The cost of owning South Africa’s safest entry-level cars

Check out the costs and the safety ratings of South Africa’s safest affordable vehicles. 

20 February 2018
3 minute read

happy family in car

Cheaper cars tend to have fewer safety features. But there are entry-level cars that are safe, too. The AA recently assessed the safety features of 25 entry-level cars (those retailing for under R160 000) and revealed that only two of those cars had a satisfactory safety rating. Given that there has recently been an upswing in South Africa’s already high rate of road fatalities, safety should be a primary concern when selecting a car in any price bracket.

We took a look at how the AA rates the safety of cars, so that if you are in the market for an affordable vehicle, you know what to look out for.

Can you afford to own and run the safest entry-level cars? Here are the ownership and running costs for the two highest scoring cars:

Toyota Aygo 1.0 

  • Current price: R160 700 
  • Service plan and warranty: There is no service plan included, but one can be purchased for an additional 45 000km or three years (whichever comes first) for R8 700. This can be extended to seven years or 195 000km for R47 903. The car comes with a standard three-year or 100 000km factory warranty, which can be extended to six years, unlimited mileage for R3 400 or eight years, unlimited mileage for R5 300.
  • Insurance: From R600 to R800 or more.
  • First service costs: A standard service without replacing any worn items is between R1 500 and R2 000.
  • Fuel consumption: Average 4.4l/100km.

Nissan Micra 1.2 Visia+

  • Current price: R160 000
  • Service plan and warranty: The car comes with a three-year or 90 000km (whichever comes first) service plan, and a six-year or 150 000km (whichever comes first) factory warranty.
  • First service out of plan: 105 000km at around R1 500.
  • Insurance: R600 upwards (estimate).
  • Fuel consumption: 4.6l/100km – open road, 5.2l/100km – city.
77.5% of fatal crashes are caused by human error.

Active safety features According to the Road Management Traffic Corporation’s 2016 Annual Road Traffic Calendar Report (referenced in the AA report), 77.5% of fatal crashes were caused by human error. The AA therefore looks for “active safety features”, which are automated systems that aid in compensating for human error. These active safety features include:
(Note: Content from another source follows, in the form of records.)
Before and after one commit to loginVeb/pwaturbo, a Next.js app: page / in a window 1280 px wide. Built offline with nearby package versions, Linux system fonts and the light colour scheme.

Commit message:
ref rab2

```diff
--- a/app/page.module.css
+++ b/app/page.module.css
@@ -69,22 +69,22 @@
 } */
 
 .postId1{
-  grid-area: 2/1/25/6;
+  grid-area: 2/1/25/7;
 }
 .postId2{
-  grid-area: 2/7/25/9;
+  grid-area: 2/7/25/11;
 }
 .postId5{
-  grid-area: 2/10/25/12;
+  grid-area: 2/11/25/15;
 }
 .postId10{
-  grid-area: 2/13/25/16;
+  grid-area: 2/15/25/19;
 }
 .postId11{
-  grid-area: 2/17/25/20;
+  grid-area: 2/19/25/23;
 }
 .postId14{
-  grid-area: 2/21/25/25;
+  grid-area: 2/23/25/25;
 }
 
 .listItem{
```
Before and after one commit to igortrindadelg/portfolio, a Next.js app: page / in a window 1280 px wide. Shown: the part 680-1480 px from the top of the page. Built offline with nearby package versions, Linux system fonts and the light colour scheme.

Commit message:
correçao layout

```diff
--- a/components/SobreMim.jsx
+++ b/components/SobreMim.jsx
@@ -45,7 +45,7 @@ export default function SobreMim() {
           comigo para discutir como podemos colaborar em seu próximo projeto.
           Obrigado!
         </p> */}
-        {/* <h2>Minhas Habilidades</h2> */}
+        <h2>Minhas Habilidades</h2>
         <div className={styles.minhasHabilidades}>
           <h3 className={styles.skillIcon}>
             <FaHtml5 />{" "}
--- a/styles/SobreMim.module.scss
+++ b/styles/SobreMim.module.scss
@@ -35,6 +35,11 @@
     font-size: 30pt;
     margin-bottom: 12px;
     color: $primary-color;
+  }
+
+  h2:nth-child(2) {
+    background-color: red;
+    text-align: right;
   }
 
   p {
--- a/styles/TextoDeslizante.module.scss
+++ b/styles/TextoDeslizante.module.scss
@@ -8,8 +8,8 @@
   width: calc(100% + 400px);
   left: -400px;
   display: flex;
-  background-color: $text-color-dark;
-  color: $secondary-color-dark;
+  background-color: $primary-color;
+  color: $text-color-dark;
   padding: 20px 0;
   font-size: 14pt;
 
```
  • Anti-lock braking system (ABS), which prevent the wheels from locking when the driver applies the brakes, enabling the driver to steer while braking.
  • Electronic stability control (ESC), which keeps the vehicle under control and on the road in hazardous conditions. The AA mentions that the ESC system may have different names in different makes of vehicle, such as electronic stability programme (ESP) or dynamic stability control (DSC), but the principle remains the same.

Passive safety features These are systems within the car that protect the occupants from injury if an accident does occur. For the purpose of its report, the AA considered the secondary/supplementary restraint system (SRS), more commonly known as airbags, which provide a cushion upon impact to protect the driver and passengers during a crash. Each vehicle was checked for:

  • Driver-side airbags
  • Passenger-side airbags
  • Curtain airbags (located above the head along the roof lining)
  • Side airbags

The location of airbags in a car

The rankings The AA then used a points system to rank the 25 cars they surveyed:

  • ABS and ESC were each worth 30 points.
  • Each airbag scored 10 points, with the exception of the curtain airbag, which scores 20 points, because according to the AA, studies (Insurance Institute for Highway Safety, 2006) show that these airbags drastically reduce life-threatening head injuries by up to 50%.
  • Additional points were given to every car that had gone through a New Car Assessment Programme (NCAP) test, with a possible 25 points to be earned.

The total points that a car can earn in the AA’s assessment is 135. Of the 25 cars surveyed, the only two that received an acceptable safety score (greater than 50) were the Toyota Aygo 1.0 and the Nissan Micra 1.2 Visia+, with 60 points each.

Safety first There you have it. If you are buying an entry-level car for yourself or for someone you care about, you now have the information you need about how to make your purchase a safe one, and how much maintaining your new car will cost you after you’ve bought it.

Enter your name and contact number and one of our consultants will call you back:

Please type in your name
Please type in a valid SA number
Please select what your query relates to
Call me back